The state says Wailuku Water Co. and Hawaiian Commercial & Sugar Co. will begin releasing water to Waihee River and North and South Waiehu Streams in central Maui next week.
The state Department of Land and Natural Resources says the companies next Monday will act to comply with a state water commission order issued in June.
But the move is unlikely to satisfy two Maui groups who want the companies to return more water than the commission ordered.
Hui o Na Wai Eha and Maui Tomorrow appealed the water commission’s ruling in state court last month.
They say they’re being deprived of the water they need to grow taro and restore natural habitat.
The state Commission on Water Resource Management has ordered 12.5 million gallons of water per day be restored to the Na Wai Eha streams, about one-third of the water that was being considered for restoration a year ago.
The decision released on Thursday addresses a years-long effort by environmental and Native Hawaiian groups to force former sugar plantations and the County of Maui to put back some of the water being diverted from four streams that run out of the West Maui Mountains to Central Maui.
Under the order:
- Waihee stream would be restored to 10 million gallons per day.
- North Waiehu stream would get 1.6 mgd.
- South Waiehu stream would get 0.9 mgd.
- Iao and Waikapu streams would remain at current levels.
Approximately 60 million to 70 million gallons per day are diverted from Na Wai Eha, or the four waters of the West Maui Mountains. In April 2009, Water commission hearings officer Dr. Lawrence Miike issued a "proposed decision" to restore 34.5 million gallons to the streams.
Throughout the dispute, environmentalists and Native Hawaiian groups have argued that restoring water to the streams is necessary for taro farming and to provide habitat for aquatic life. Hawaiian Commercial & Sugar has argued the water is critical for already tenuous sugar farming operations.
By CHRIS HAMILTON, Staff Writer
State Commission on Water Resource Management Chairwoman Laura Thielen on Friday called the panel’s decision last week to put millions of gallons of water a day back into East Maui’s streams "groundbreaking."

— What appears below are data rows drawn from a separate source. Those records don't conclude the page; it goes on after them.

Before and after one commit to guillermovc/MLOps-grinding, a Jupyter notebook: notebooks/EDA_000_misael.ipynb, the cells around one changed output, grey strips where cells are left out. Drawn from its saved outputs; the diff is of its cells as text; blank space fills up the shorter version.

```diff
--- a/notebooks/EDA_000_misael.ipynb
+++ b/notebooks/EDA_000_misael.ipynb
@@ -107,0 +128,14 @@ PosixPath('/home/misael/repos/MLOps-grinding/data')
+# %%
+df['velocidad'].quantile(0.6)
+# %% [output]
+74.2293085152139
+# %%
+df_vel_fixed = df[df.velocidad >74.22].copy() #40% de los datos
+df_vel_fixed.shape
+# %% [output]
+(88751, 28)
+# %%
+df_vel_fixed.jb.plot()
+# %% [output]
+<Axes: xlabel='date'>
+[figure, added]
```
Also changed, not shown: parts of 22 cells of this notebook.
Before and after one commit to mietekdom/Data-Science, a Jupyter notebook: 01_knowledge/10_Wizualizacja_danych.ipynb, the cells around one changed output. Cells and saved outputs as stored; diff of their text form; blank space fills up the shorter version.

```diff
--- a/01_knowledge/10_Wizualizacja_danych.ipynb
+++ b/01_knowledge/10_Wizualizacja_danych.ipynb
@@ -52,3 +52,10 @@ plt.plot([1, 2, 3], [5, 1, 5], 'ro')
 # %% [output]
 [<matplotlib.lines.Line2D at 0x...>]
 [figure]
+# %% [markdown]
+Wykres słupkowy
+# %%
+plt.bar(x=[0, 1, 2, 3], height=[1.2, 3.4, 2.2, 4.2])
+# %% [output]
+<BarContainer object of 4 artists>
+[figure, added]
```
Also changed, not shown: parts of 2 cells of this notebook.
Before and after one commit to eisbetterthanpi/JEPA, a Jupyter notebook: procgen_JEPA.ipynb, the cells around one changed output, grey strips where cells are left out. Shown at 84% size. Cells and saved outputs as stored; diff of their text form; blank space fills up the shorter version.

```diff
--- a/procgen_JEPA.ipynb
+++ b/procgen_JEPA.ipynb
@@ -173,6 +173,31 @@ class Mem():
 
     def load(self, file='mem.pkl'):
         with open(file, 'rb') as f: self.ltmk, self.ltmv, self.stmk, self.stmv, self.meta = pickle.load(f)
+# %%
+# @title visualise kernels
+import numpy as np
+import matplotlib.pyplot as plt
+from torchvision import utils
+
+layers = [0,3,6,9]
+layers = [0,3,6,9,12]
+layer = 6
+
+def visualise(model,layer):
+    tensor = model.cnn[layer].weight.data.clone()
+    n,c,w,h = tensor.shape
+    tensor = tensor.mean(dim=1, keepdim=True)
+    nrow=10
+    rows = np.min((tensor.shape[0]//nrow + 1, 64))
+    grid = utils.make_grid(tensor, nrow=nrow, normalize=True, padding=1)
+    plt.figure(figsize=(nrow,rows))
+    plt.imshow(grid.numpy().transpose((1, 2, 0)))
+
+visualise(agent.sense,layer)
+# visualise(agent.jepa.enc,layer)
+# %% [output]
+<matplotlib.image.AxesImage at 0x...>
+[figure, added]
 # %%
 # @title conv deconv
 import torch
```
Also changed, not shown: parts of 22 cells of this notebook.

For more than 125 years, Hawaiian Commercial & Sugar Co. has diverted water from the East Maui watershed for its sugar cane cultivation in Central Maui. Maui County also uses stream water to supply 10,000 customers Upcountry, including farmers and ranchers.
In a statement issued by the state Department of Land and Natural Resources, which Thielen also heads, she called Tuesday’s 5-1 vote during a Paia meeting "a flexible approach that meets most of the needs of competing water demands."
The commission’s decision also "strongly emphasized responsible management of public trust resources," Thielen said. For the first time, HC&S must monitor and report water in its irrigation system to the state. And Maui County must fix its leaky Waikamoi flume within three years, a process already under way.
"Maui County and HC&S need to make the necessary investments to repair existing infrastructure and to develop responsible and reliable alternative water sources to meet their critical domestic and agricultural water needs," Thielen said.
Hui o Ko’olaupoko and KEY Project have partnered to host an educational watershed tour to help empower people to become familiar with them and to take actions to improve them.
The tour is from 9 a.m. to noon June 12 at KEY Project, 47-200 Waihe’e Road.
The Waihe’e Watershed walk includes a visit to the wetland at the mouth of Waihe’e Stream, a historic house, lo’i sites in Waihe’e Valley and a hike to a nearby waterfall.
Space is limited and reservations are required; call 381-7202.
Participants should wear long pants, comfortable hiking shoes and sun protection. Bring water, lunch or snack, insect repellant and a camera.